10 Random Things I Loved About New Orleans
1. The buildings. I would have fallen in love with this city based on the buildings in The French Quarter alone. I'm going to dedicate a whole blog to it later this week.
2. All the dogs! There were so many people out with their dogs. I loved it! From people walking their labs, to a great dane sticking his head out of a car window, to a lady carrying around a chihuahua...it struck me as a very dog friendly place.
3. The St. Charles Streetcar Line. My awesome friend, Joy, recommended this to me...and I am SO glad that we did it! The St. Charles Streetcar is the oldest, continually operating streetcar in the world!
The route traditionally forms a 13.2-mile crescent from Carondelet at Canal Street in the Central Business District through the oldest and most majestic section of uptown New Orleans, around the Riverbend to Carrollton at Claiborne Avenue. Swaying along St. Charles Avenue through a tunnel Live Oaks, the streetcar passes dozens of antebellum mansions, historic monuments, Loyola and Tulane universities, the sweeping grounds of the Audubon Zoological Gardens, shopping centers, fine restaurants and hotels. (via)We boarded at Canal Street late in the afternoon on Sunday. We rode all the way to the end of the line and back As the streetcar made it's way around the city, a cool breeze blew through the open windows, making it feet utterly delightful. It was easily the highlight of my trip. Unfortunately, I couldn't take pictures of the houses/sights...I tired, but they were all too blurry from the movement.
|Coming down the line|
4. This town gets really into Halloween...which doesn't surprise me.
|Razzle Dazzle Storefront|
|A vibrating Mummy|
5. Second Line Parades...for weddings.
A second line parade at a wedding signifies the beginning of the life between the bride and groom. The second line band leads the wedding party and guest from the church to their reception venue or it may take place at the reception venue itself. The second line stems from the African American jazz funerals and has evolved to become part of all New Orleans celebrations. (via)We saw two. One was dancing down Royal Street and one down Bourbon. The wedding party making their way down Bourbon were turning up another street when we ran into them...they threw us two strands of fleur de lys beads. If I get married...I want to do this!
|Wedding 1: I was getting a better shot and then someone walked in front of me.|
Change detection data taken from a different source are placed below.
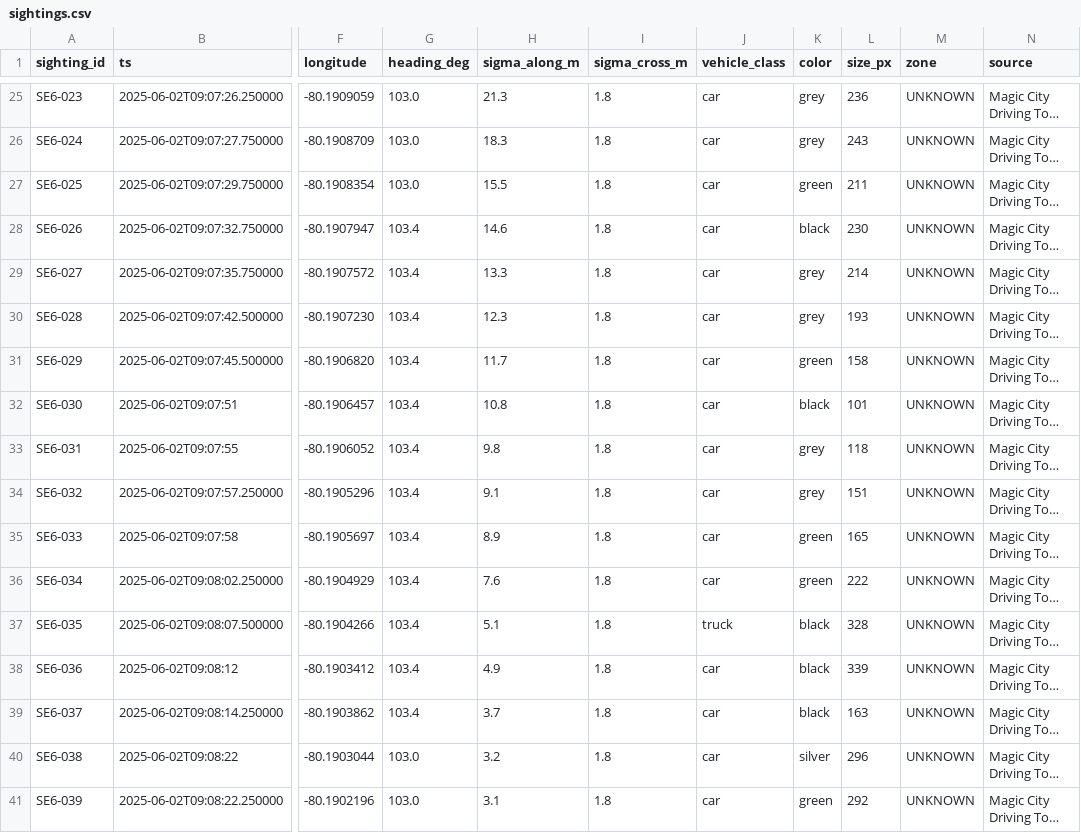
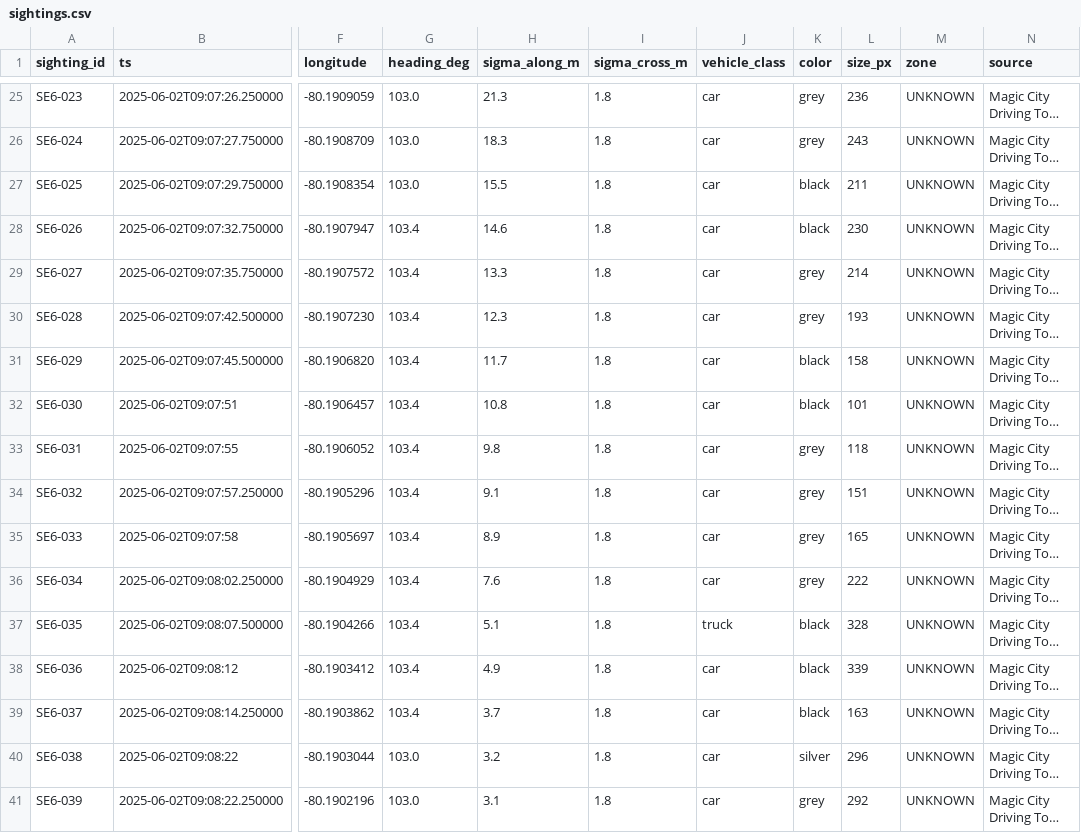
Before and after one commit to MatthewDegtyar/carloc, a CSV file: reports/sightings.csv, drawn as a sheet; only a part is shown, gaps mark what is left out; long unchanged cells end in …; the diff covers the shown part only; the diff names each change by its address in the sheet, - before the commit and + after, or states it on an @@ line.

```diff
--- a/reports/sightings.csv
+++ b/reports/sightings.csv
-K27 (color): green
+K27 (color): black
-K31 (color): green
+K31 (color): black
-K35:K36 (color): green
+K35:K36 (color): grey
-K41 (color): green
+K41 (color): grey
```
Also changed, not shown: 7 edited cells elsewhere in this file, 11 other files.
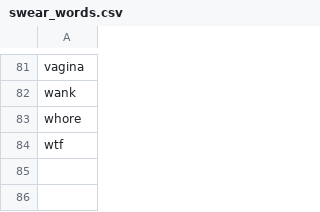
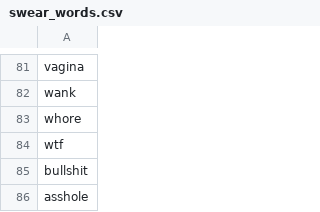
Before and after one commit to PDJefferson/sentiment_analysis_in_R, a CSV file: data/swear_words.csv, drawn as a sheet; only a part is shown, gaps mark what is left out.

Commit message:
transitioned to new dataset.

```diff
--- a/data/swear_words.csv
+++ b/data/swear_words.csv
@@ -84 +84,3 @@ whore
 wtf
+bullshit
+asshole
```
Also changed, not shown: 11 other files.
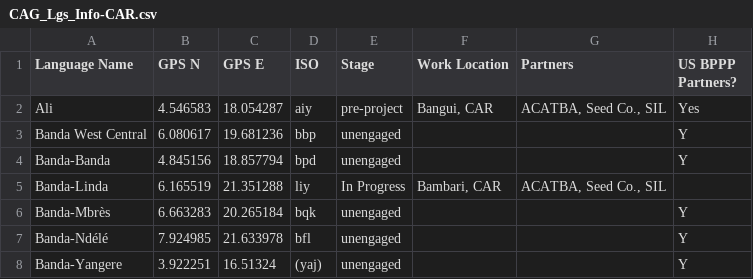
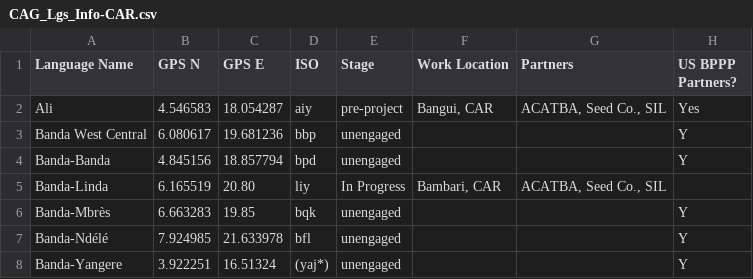
Before and after one commit to sil-car/maps, a CSV file: data/CAG_Lgs_Info-CAR.csv, drawn as a sheet; only a part is shown; the diff covers the shown part only; the diff names each change by its address in the sheet, - before the commit and + after, or states it on an @@ line.

Commit message:
update language locations

```diff
--- a/data/CAG_Lgs_Info-CAR.csv
+++ b/data/CAG_Lgs_Info-CAR.csv
-C5 (GPS E): 21.351288
+C5 (GPS E): 20.80
-C6 (GPS E): 20.265184
+C6 (GPS E): 19.85
-D8 (ISO): (yaj)
+D8 (ISO): (yaj*)
```
Also changed, not shown: 1 added row, 1 removed row and 24 edited cells elsewhere in this file.
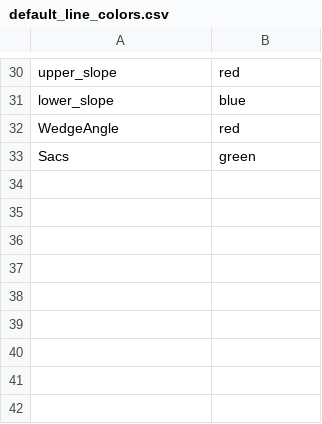
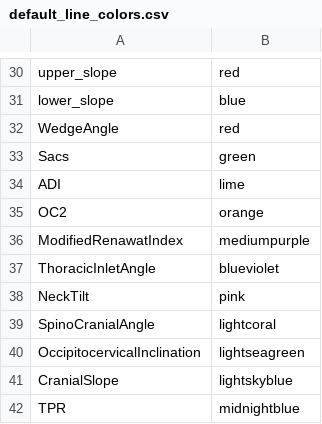
Before and after one commit to ykszk/szkspyne, a CSV file: configs/default_line_colors.csv, drawn as a sheet; only a part is shown, gaps mark what is left out.

Commit message:
Add neck colors

```diff
--- a/configs/default_line_colors.csv
+++ b/configs/default_line_colors.csv
@@ -33 +33,10 @@ WedgeAngle,red
 Sacs,green
+ADI,lime
+OC2,orange
+ModifiedRenawatIndex,mediumpurple
+ThoracicInletAngle,blueviolet
+NeckTilt,pink
+SpinoCranialAngle,lightcoral
+OccipitocervicalInclination,lightseagreen
+CranialSlope,lightskyblue
+TPR,midnightblue
```
Also changed, not shown: 2 other files.
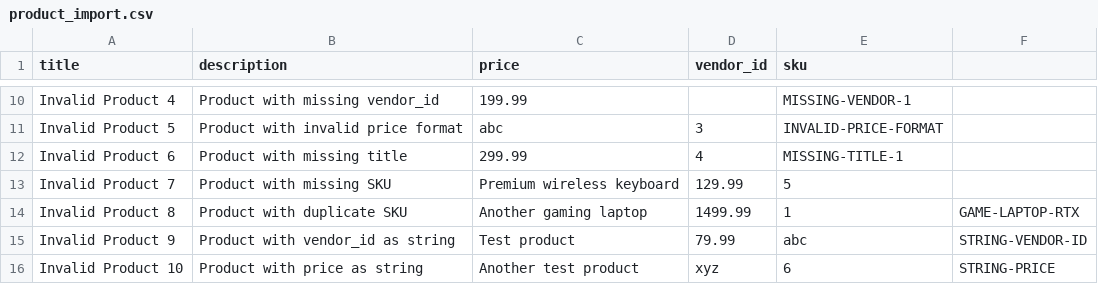
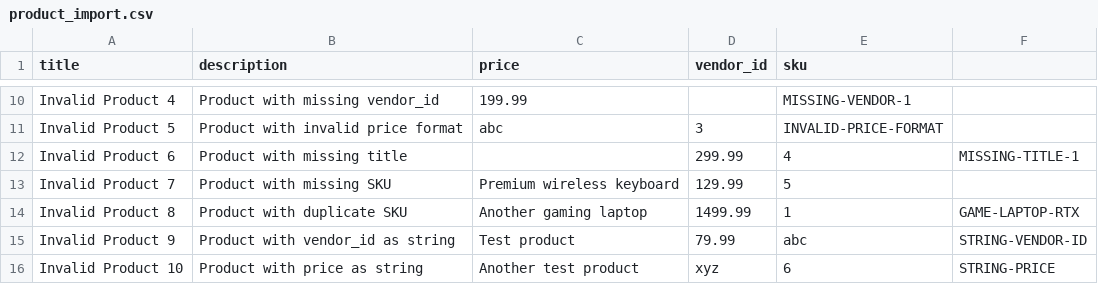
Before and after one commit to s-akinrele/my-inventory, a CSV file: product_import.csv, drawn as a sheet; only a part is shown, gaps mark what is left out; the diff names each change by its address in the sheet, - before the commit and + after, or states it on an @@ line.

```diff
--- a/product_import.csv
+++ b/product_import.csv
-C12 (price): 299.99
+C12 (price): (empty)
-D12 (vendor_id): 4
+D12 (vendor_id): 299.99
-E12 (sku): MISSING-TITLE-1
+E12 (sku): 4
-F12: (empty)
+F12: MISSING-TITLE-1
```
Also changed, not shown: 6 other files.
7. I heard SO many different languages while I was there....and saw so many different kinds of people. It was like a melting pot of all different flavors of people and nationalities. There was also this ridiculous, Pepto-PINK stretch hummer...
8. The street performers. I loved them. I was especially impressed by the individual dressed up like the swamp...and the petite, female living statue in Jackson Square Sunday.
9. The state doughnut of Louisiana: Beignets. There's a funny story of how I had my first beignet. I actually ate it an hour ago. We had planned to sit at Cafe du Monde and do our official tourist duty of having beignets andcafé au lait there...but it didn't happen. We were actually walking down Decatur Street from the French Market, and we saw a fire engine make its way down the road...and when we arrived at Cafe du Monde, most of the staff was standing out on the sidewalk, and 2 fire engines were parked outside. They had a fire in the kitchen...and were unable to serve anyone for a while...under orders from the fire department. I was pretty bummed. Well, my dad was working in Louisiana today, and before he drove home, he went there and picked up SIX orders of beignets and brought them home. There was a mountain of powdered sugar in that bag...and the beignets tasted like deep fried crack. I love them...I also have the world's most awesome dad.
|Established in 1862|
10. The French Market...mainly the food part. The shopping bit was nice, but it was mainly touristy stuff and many of the booths sold the same products at different prices. There were some booths that had some pretty awesome stuff though. I loved the food part, of course. It is America's oldest public market, and has been operating for over 200 years.
Bonus: New Orleans is pure magic... and it has such a rich, multicultural history! I could feel its magic pop and sizzle in my veins...and I have never been more in love than I am with this city. If I'm willing to subject myself to the heat and humidity...well, you know it must be true love.